When you read creation myths from around the world, some (not all) say that mankind was created on purpose.  I find it interesting that these stories project upon the Creator the emotion of loneliness.  And I wonder if there’s not even something more to it.

Without going all anthrocentric, let’s just imagine a place out there in the fifth dimension somewhere, where information lives.  And let’s think of information indivisible; or in other words, we will think of the place where all is one.  Let’s call that information “Consciousness”; because if three definitions are good, four’s gotta be even better.

Seems to me like the fifth dimension is a pretty lonely place.  You’ve been lonely; you know what it feels like.  You know that after a while, loneliness evolves into longing.  Especially if you understand what love is.

Sure, Consciousness is lonely.  But I think it’s longing too.  It longs for companionship.  It longs to be touched.  It longs to be caressed. It longs to be loved.  Maybe it longs to be made love to.

Takes two to tango.  You need interfaces to interact.  You need surfaces in order to touch.  To me, this is the third-order game we are playing.   Multidimensional nuggets of Consciousness — sets that have been cleaved off from the whole — are flying through the void, looking for form, so they can make surfaces and interfaces to please and interest each other.

To summarize, the game of life, carried to the third level:

  1.  F&F.  The thermodynamic game of the here-and-now.  Fighting and — erm — having sex for the purposes of reproduction.
  2. The thermodynamic game in four dimensions, where time matters.  This is the game of culture.
  3. The game of sentient entities interacting along interfaces.

The game of sentient entities interacting kind of sounds meaningless, until you consider the alternative.

Yesterday I posted a notion of the afterlife as a place of justice and happiness.  I’m not sure everyone sees it that way, and I discussed how and why some people might see it that

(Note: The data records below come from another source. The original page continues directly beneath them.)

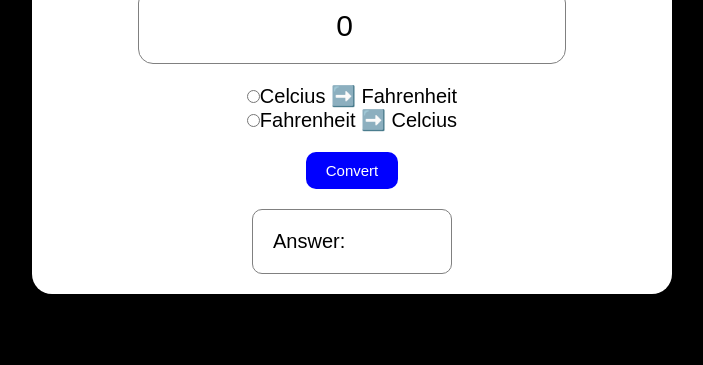
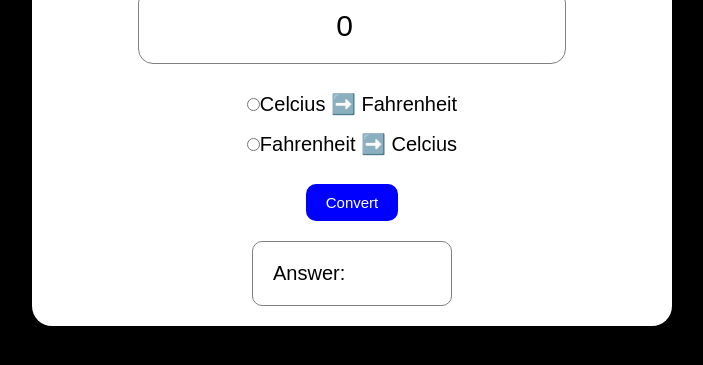
Before and after one commit to nishikanta7819/temeperature_convert, a plain HTML site: page index.html in a window 1280 px wide. Shown: the part 171-536 px from the top of the page, without its empty margins (288-991 px from the left). Drawn offline with Linux system fonts and the light colour scheme.

Commit message:
Add files via upload

```diff
--- a/style.css
+++ b/style.css
@@ -48,6 +48,9 @@ body {
 .convert {
   font-size: 20px;
   margin-bottom: 20px;
+}
+.celcius,.fahrenheit{
+    padding: 8px;
 }
 .btn button {
   padding: 10px 20px;
```
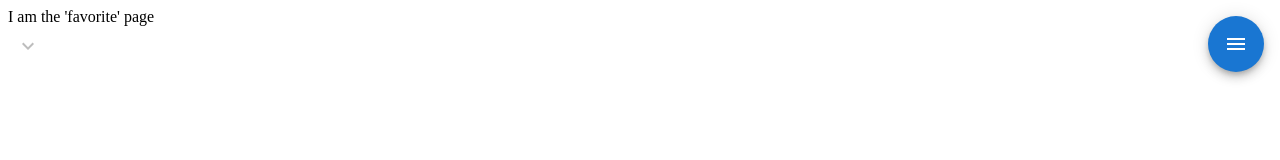
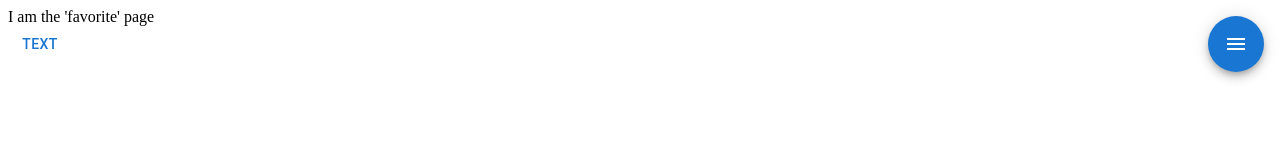
Before and after one commit to flol3622/assignment, a React (Create React App) app: page /favorite in a window 1280 px wide. Shown: the top 160 px of the page. Built offline with nearby package versions, Linux system fonts and the light colour scheme.

Commit message:
html ref to footer

```diff
--- a/src/components/Footer.js
+++ b/src/components/Footer.js
@@ -11,7 +11,8 @@ export default function Footer() {
         position: 'absolute',
         top: '100vh',
         mt: 0
-        }}>
+        }}
+        id="footer">
 
       <p>test</p>
     </Box>
--- a/src/components/FooterArrow.js
+++ b/src/components/FooterArrow.js
@@ -1,18 +1,8 @@
 import * as React from 'react';
-import IconButton from '@mui/material/IconButton';
-import KeyboardArrowDownIcon from '@mui/icons-material/KeyboardArrowDown';
+import Button from '@mui/material/Button';
 
-export default function FooterArrow() {
+export default function BasicButtons() {
   return (
-    <div onClick={() => { window.scrollTo({top: document.documentElement.scrollHeight, behavior: 'smooth' })}}>
-
-        <IconButton
-            aria-label="delete"
-            disabled color="primary">
-
-            <KeyboardArrowDownIcon />
-        </IconButton>
-    </div>
-
+      <Button variant="text" href="#footer">Text</Button>
   );
 }
```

way.  I suspect there’s an element of truth in it, and it’s a beautiful truth at that.

But I also suspect there’s an element of our tendency to understand multi-dimensional objects and spaces by unfolding them.  I’ve posted a GIF of a 4- dimensional cube, or tesseract, and what it looks like unfolded (like a cross) and in its natural state (like a box). We also see reality unfolded in the Minkowski diagram, where “The Bulk,” or in other words the fifth dimension where gravity lives, is located outside the light cones.  In reality, all five dimensions are present everywhere.  The fifth dimension is not “over there,” it’s “right here.”  It’s just hard for us to imagine it that way, so we draw pictures that show all of these dimensions located apart from each other in space and time.  We imagine them that way and we might even have to experience them that way, to the extent our bodies and at least part of our brains are trapped in a three-dimensional matrix.

When you’re standing in the brane, the fifth dimension looks like heaven, and life on earth looks like hell.  From the fifth dimension, the idea of becoming a sprite flying through the universe, interacting with other intelligent entities, adopting forms that are interesting and pleasing to each other — that sounds like loads of fun.  I think the challenge is to understand that heaven and hell are all around us, all the time.  That life is a precious gift being acted out somewhere between the extremes.

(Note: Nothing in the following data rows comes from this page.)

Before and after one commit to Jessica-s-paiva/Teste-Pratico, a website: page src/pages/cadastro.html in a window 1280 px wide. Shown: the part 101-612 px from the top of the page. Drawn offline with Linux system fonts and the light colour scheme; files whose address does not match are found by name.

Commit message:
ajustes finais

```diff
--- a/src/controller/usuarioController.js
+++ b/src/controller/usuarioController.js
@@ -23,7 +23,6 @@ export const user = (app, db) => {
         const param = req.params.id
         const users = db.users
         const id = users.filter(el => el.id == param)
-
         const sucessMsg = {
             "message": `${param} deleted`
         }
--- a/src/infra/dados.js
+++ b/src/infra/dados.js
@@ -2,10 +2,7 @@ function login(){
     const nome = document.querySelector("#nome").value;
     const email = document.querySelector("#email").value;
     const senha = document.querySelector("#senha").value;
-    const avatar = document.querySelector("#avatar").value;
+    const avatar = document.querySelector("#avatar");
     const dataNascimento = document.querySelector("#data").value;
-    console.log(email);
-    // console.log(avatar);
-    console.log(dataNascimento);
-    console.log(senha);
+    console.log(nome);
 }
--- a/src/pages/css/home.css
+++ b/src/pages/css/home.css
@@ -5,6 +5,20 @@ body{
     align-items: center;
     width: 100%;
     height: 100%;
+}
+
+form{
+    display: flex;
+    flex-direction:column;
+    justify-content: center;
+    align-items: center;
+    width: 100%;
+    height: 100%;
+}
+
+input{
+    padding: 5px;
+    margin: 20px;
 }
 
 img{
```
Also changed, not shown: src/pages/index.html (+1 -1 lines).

If you’re hung up on the thermodynamic game, find it tiresome and meaningless, I’m with you.  Just understand that’s not really the game you’re playing, any more than poker is a game of cards.

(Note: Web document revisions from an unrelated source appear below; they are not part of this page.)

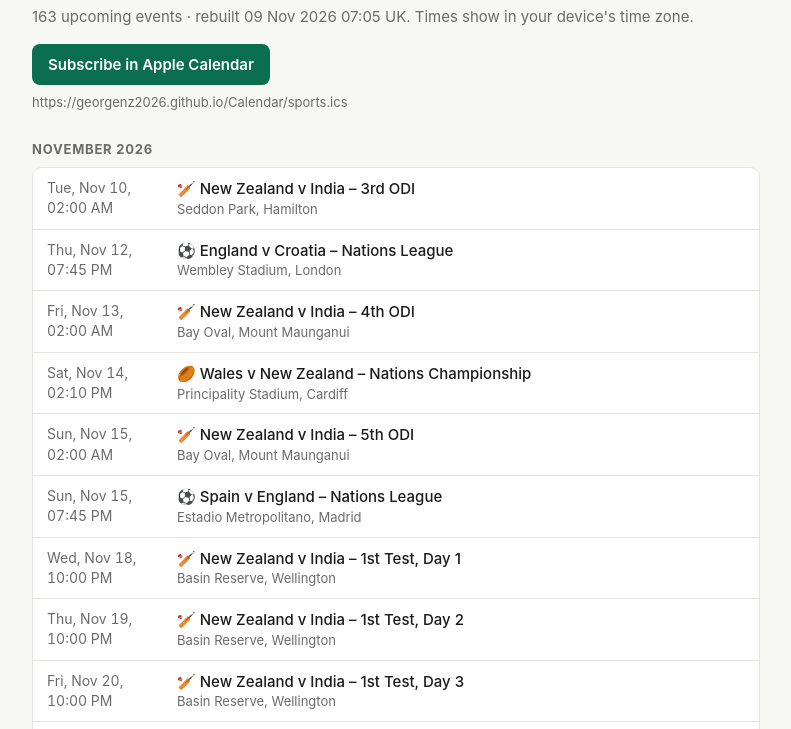
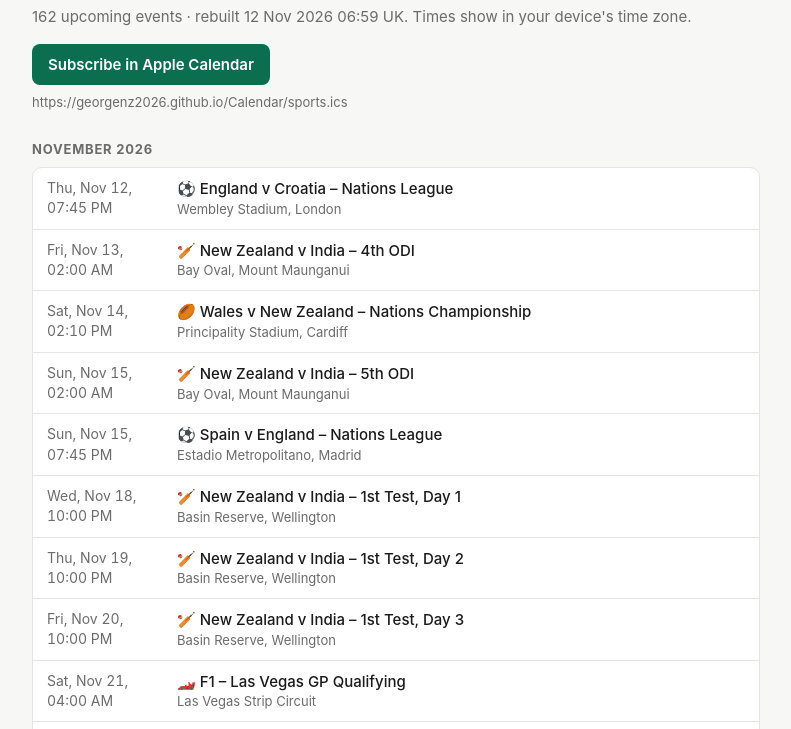
Before and after one commit to georgeNZ2026/Calendar, a plain HTML site: page index.html in a window 1280 px wide. Shown: the part 57-786 px from the top of the page, without its empty margins (244-1035 px from the left). Drawn offline with Linux system fonts and the light colour scheme.

```diff
--- a/index.html
+++ b/index.html
@@ -34,12 +34,11 @@ li:first-child { border-top:0; }
 <body>
 <main>
 <h1>Sports Calendar</h1>
-<p class="sub">163 upcoming events · rebuilt 09 Nov 2026 07:05 UK. Times show in your device's time zone.</p>
+<p class="sub">162 upcoming events · rebuilt 12 Nov 2026 06:59 UK. Times show in your device's time zone.</p>
 <a class="subscribe" href="webcal://georgenz2026.github.io/Calendar/sports.ics">Subscribe in Apple Calendar</a>
 <p class="url">https://georgenz2026.github.io/Calendar/sports.ics</p>
 <h2>November 2026</h2>
 <ul>
-<li><div class="when"><span data-utc="2026-11-10T02:00:00+00:00">Tue 10 Nov, 02:00</span></div><div><div class="what">🏏 New Zealand v India – 3rd ODI</div><div class="meta">Seddon Park, Hamilton</div></div></li>
 <li><div class="when"><span data-utc="2026-11-12T19:45:00+00:00">Thu 12 Nov, 19:45</span></div><div><div class="what">⚽ England v Croatia – Nations League</div><div class="meta">Wembley Stadium, London</div></div></li>
 <li><div class="when"><span data-utc="2026-11-13T02:00:00+00:00">Fri 13 Nov, 02:00</span></div><div><div class="what">🏏 New Zealand v India – 4th ODI</div><div class="meta">Bay Oval, Mount Maunganui</div></div></li>
 <li><div class="when"><span data-utc="2026-11-14T14:10:00+00:00">Sat 14 Nov, 14:10</span></div><div><div class="what">🏉 Wales v New Zealand – Nations Championship</div><div class="meta">Principality Stadium, Cardiff</div></div></li>
```
Also changed, not shown: 1 other file.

The cartoon I referenced above?  Listen again to the woman who doesn’t want to be an ant. If I really were an ant, I guess I wound’t mind it.  If I really were a human pretending to be an ant, and that’s all there were to life, I would feel a sense of despair and wouldn’t see the point in living.  I think the key is to not be an ant.